Bawaajimo confirms a vision come to pass, a landmark to a vital moment in Anishinaabe history in our collective culture and country where language renewal is taking place on our tongues, on the page, and in our dreams. This work makes a significant contribution to a field with very few scholarly texts and a rising readership. An Anishinaabe-centered critical reading from a scholar with fluency in the Anishinaabe language is a singular contribution, absolutely new and years ahead of any other work that will compete on any level.
—Heid E. Erdrich, author of Cell Traffic: New and Selected Poems and National Monuments
Poet and linguist Margaret Noodin sees and hears things in the Anishinaabe language that others only dream of. With Bawaajimo, she lights a pathway into the language and invites us all to come along and wonder at its complexity, power of expression, and wisdom. She shows us, patiently, a word at a time, how the Anishinaabe language is a vast reservoir of “tribal knowledge” and “indigenous systems of thinking.” These waters must be navigated with sensitivity, and with a sense of humility at the genius that the ancestors have passed down. Four contemporary Ojibwe writers—Erdrich, Northrup, Johnston, and Vizenor—guide the way. But Noodin’s great contribution is in how she illuminates and contextualizes these authors’ works, spinning a tapestry that spans millennia of Ojibwe thinking, visions, and ways of being in the landscape. It is a truly remarkable journey.
—K. David Harrison, Assistant Professor of Linguistics, Swarthmore College, and Vice President, Living Tongues Institute for Endangered Languages
Bawaajimo is grounded in a deep understanding of Anishinaabemowin, cutting-edge literary criticism, and a wide breadth of experience on the land, in classrooms, and in lodges. These rich essays of love and respect for our stories and storytellers not only set a new standard for studies in Anishinaabe literature but embody a new critical approach utilizing the ways language, creativity, and history operate in our culture. It is an honor song for our ancestors and our communities. Gichi-miigwech nimise.
—Niigaanwewidam James Sinclair, Co-Editor of Centering Anishinaabeg Studies: Understanding the World through Stories
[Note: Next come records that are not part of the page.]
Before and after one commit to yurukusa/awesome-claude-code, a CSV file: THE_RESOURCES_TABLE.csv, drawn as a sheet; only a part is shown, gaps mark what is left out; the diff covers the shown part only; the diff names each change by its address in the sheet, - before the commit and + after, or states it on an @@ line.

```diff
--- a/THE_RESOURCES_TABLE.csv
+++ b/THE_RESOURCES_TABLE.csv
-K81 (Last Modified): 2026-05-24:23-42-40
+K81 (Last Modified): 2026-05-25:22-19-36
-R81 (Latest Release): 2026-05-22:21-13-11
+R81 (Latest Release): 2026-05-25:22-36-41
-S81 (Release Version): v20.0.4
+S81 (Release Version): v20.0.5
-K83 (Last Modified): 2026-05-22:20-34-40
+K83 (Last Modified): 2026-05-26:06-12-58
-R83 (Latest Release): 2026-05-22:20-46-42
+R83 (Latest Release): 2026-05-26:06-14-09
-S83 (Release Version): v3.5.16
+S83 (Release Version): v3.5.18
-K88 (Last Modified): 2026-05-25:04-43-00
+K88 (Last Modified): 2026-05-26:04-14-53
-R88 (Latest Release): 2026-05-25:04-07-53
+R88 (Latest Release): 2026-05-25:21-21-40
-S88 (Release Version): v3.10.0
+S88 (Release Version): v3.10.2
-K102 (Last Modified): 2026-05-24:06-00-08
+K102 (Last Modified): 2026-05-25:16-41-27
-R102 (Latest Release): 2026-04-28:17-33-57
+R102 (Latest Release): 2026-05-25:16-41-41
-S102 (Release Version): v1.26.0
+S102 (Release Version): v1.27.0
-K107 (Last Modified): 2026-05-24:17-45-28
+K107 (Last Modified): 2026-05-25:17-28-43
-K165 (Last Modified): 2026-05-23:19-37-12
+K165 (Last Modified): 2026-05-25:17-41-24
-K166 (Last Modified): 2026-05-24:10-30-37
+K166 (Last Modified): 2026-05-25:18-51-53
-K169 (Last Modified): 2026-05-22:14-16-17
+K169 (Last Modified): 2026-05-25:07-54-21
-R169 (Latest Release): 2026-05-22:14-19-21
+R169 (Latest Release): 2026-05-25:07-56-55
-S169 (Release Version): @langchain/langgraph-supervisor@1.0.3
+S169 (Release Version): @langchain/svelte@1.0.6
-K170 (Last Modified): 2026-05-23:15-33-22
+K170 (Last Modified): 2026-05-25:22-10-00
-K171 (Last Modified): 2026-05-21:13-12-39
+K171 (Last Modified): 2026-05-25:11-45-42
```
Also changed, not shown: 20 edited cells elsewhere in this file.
We need more books like Noodin’s, more readers who can make a conversation between Native language and Native literature, and more readers who can bring together a lived knowledge of language and culture with a specific American Indian literary tradition. Noodin’s book is culturally and intellectually generous and a great and illuminating pleasure to read.
—Robert Dale Parker, author of The Invention of Native American Literature
The relationship between indigenous mother tongues and indigenous literatures written in English is vexed and burdened by the many destructive legacies of colonialism. Too often scholars and writers alike assume an inevitable conflict between the two, but some of the most significant recent work in the field challenges those assumptions and grapples with the complex intellectual and emotional entanglements between our languages and our literatures. Bawaajimo is a major contribution to this conversation, and it extends well beyond it. This book is a very welcome and impressively profound example of scholarly generosity and ethical provocation, one that insists on the continuing relevance of indigenous literatures and languages not simply as a moral good but as an intellectual one, too.
—Daniel Heath Justice, Chair of the First Nations Studies Program, Associate Professor in the First Nations Studies Program and of English, and Canada Research Chair in Indigenous Literature and Expressive Culture, University of British Columbia
This book gets to the heart of indigenous writing through an impeccable examination of Anishinaabe language and literature. Noodin’s expansive knowledge and clear explanations invite readers to a new and imaginative understanding of major Anishinaabe authors.
—P. Jane Hafen, Professor of English, University of Nevada, Las Vegas